What the Bruderhahn Initiative Deutschland project stands for

What is the Bruderhahn Initiative Deutschland project about?

The problem:

Today's egg production use highly productive laying hens which are bred to lay extremely large amounts of eggs. There is no use for the brothers of these laying hens since they cannot compete as broilers with races specifically bred for this purpose. As a result they are separated out shortly after hatching and killed. The number of "one day chicks" killed annually is roughly equivalent to the number of laying hens - 34 million brothers of laying hens. The growing market for organic eggs makes this an important issue for the organic food industry, with the focus on an ethically justifiable solution.

The solution:

The Bruderhahn Initiative Deutschland project has turned its attention to the urgent issue of brother roosters and has developed an alternative for handling them. Under the slogan "Rescue my brother - stop senseless killling" all the brothers of laying hens producing eggs for project participants are reared. Even is this entails financial disadvantages.

The formula in this context is one rooster to every 250 eggs laid, since a hen will lay approx. 250 eggs during her active life. The rooster's meat is then offered at reasonable prices, even if this is not economically viable for the farmer. The Bruderhahn Initiative Deutschland has come up with a solution to the problem of the economic disadvantage caused by rearing brother roosters which is as brilliant as it is simple. A surcharge of 4 cents is levied on every egg sold in a shop. 100% of these 4 cents is used to rear and sell brother roosters. Additional costs are offset by the surcharge which Holle pays for meat sourced from Bruderhahn breeders.

Brother rooster and more: Brother rooster rearing means the highest organic quality

The Bruderhahn Initiative Deutschland has set itself strict guidelines for the rearing of brother roosters. Rearing, feed and living conditions meet the highest animal welfare standards.

One male chick per laying hen is allowed to live. It is reared according to Bioland/Demeter guidelines on a breeding farm with access to outdoor space. Wherever possible, as a matter of principle the chicks come from an organic flock of parent birds. Roosters are kept together with hens until they are around 5 weeks old. Following this the roosters are relocated to a rearing pen and fattened up under premium conditions in a rural agricultural enterprise for 18-22 weeks.

During the entire period they are given 100% organic feed. The conditions roosters are kept in must meet higher standards than usual. Unless they are given a lot of exercise and activity they will start to attack each other.

The interior of the mobile pens is based on the natural habit of chickens - the forest. Numerous perches are available at various levels. This ensures the natural, peaceful coexistence of the roosters.

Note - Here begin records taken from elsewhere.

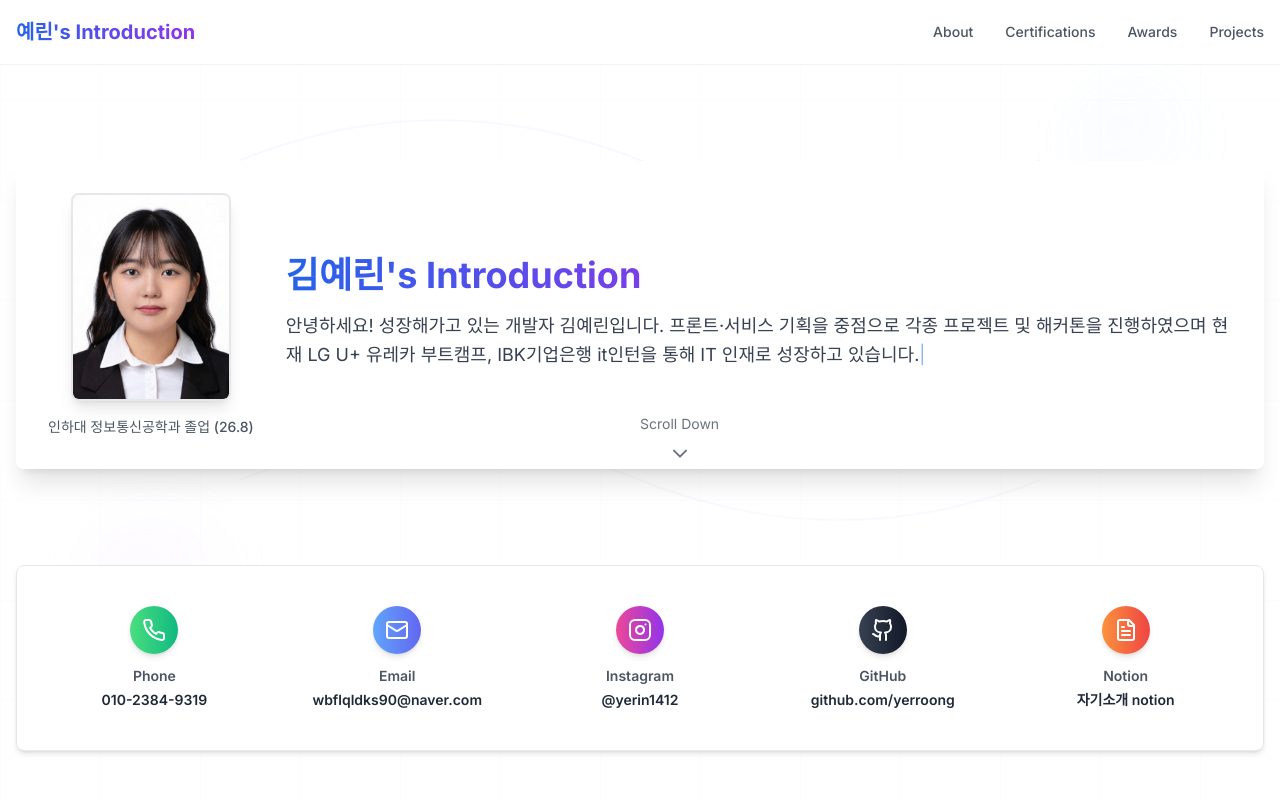
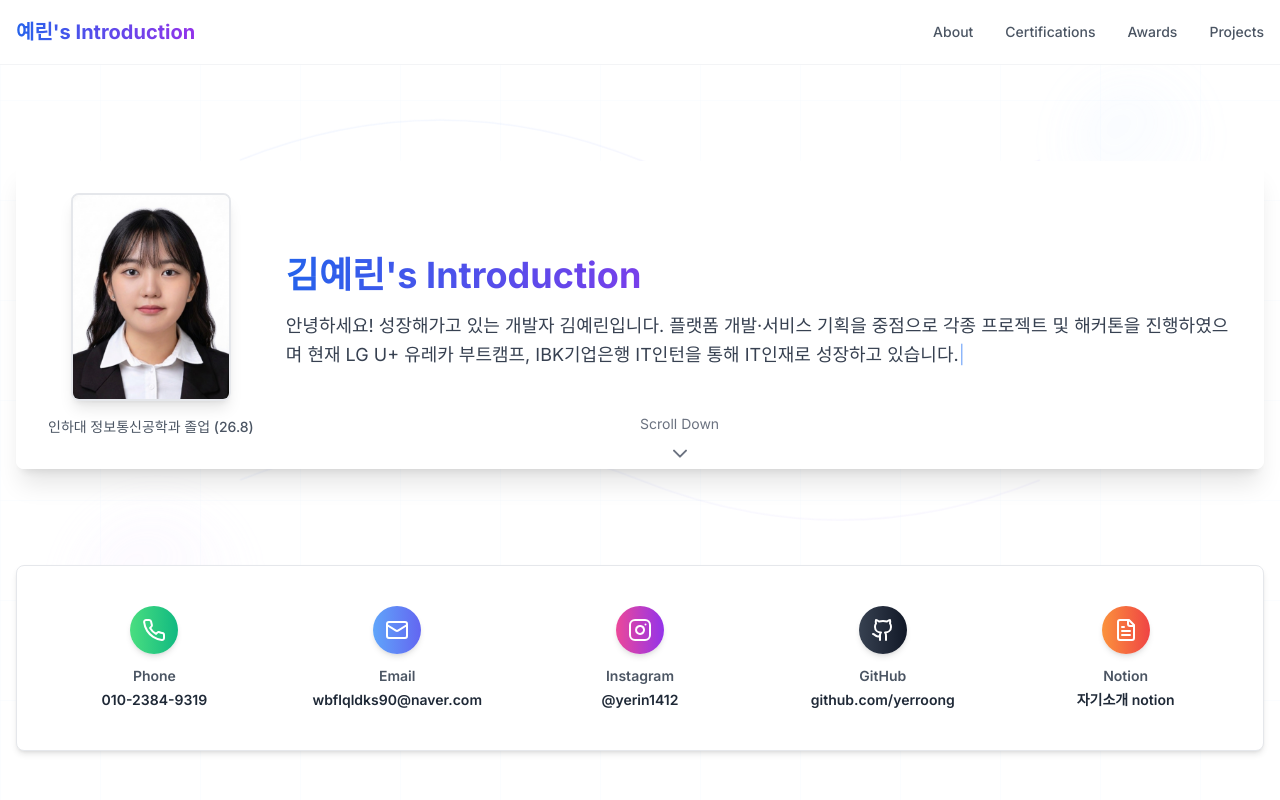
Before and after one commit to yerroong/intro-page, a Next.js app: page / in a window 1280 px wide. Shown: the top 800 px of the page. Built offline with nearby package versions, Linux system fonts and the light colour scheme.

Commit message:
feat: 자기소개 멘트 업데이트

```diff
--- a/components/sections/HeroSection.tsx
+++ b/components/sections/HeroSection.tsx
@@ -9,7 +9,7 @@ export default function HeroSection() {
   const [displayText, setDisplayText] = useState("")
   const [showScrollIndicator, setShowScrollIndicator] = useState(true)
   const fullText =
-    "안녕하세요! 성장해가고 있는 개발자 김예린입니다. 프론트·서비스 기획을 중점으로 각종 프로젝트 및 해커톤을 진행하였으며 현재 LG U+ 유레카 부트캠프, IBK기업은행 it인턴을 통해 IT 인재로 성장하고 있습니다."
+    "안녕하세요! 성장해가고 있는 개발자 김예린입니다. 플랫폼 개발·서비스 기획을 중점으로 각종 프로젝트 및 해커톤을 진행하였으며 현재 LG U+ 유레카 부트캠프, IBK기업은행 IT인턴을 통해 IT인재로 성장하고 있습니다."
 
   useEffect(() => {
     let index = 0
```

The covered outdoor area of the mobile pen offers the chickens the opportunity to take sand baths and peck the ground. The feed they are given in addition to grass originates from the farm's own mill or, alternatively, from suppliers who also work according to organic principles.

In addition to this, the Bauckhof farm aspires to the greatest possible degree of transparency - for e.g. by installing webcams in all its pens so that consumers can see for themselves at any time how Bauckhof has implemented high standards of chicken welfare.

Take a look at the farmer in his pen: to view more visit the webcam in the Bruderhahn pen at Bauckhof Klein Süstedt.


The long term

The main focus of the project is to achieve a self-sufficient commercial poultry business keeping birds in natural conditions and to high standards of welfare. In order to reach this goal the association wishes to raise funds to breed a special race. The objective is to achieve a balance between laying performance and meat production and good nutrient take up which is in harmony with ecological living conditions for the birds. Current breeding experiments have not yet been successful in developing a suitable breed. The cost of keeping existing dual-purpose chickens, e.g. Sulmtalers, would result in markedly more expensive eggs.

Click here to watch an interview with Carsten Bauck

Carsten Bauck, co-initiator of the Bruderhahn Initiative Deutschland (BID) project, gives information about the status quo; the BID's goals and perspectives plus Holle's importance for the project.

Read on: Why giving up rearing turkeys is consistent

Read on: Background infos and links on the Bruderhahn Initiative Deutschland project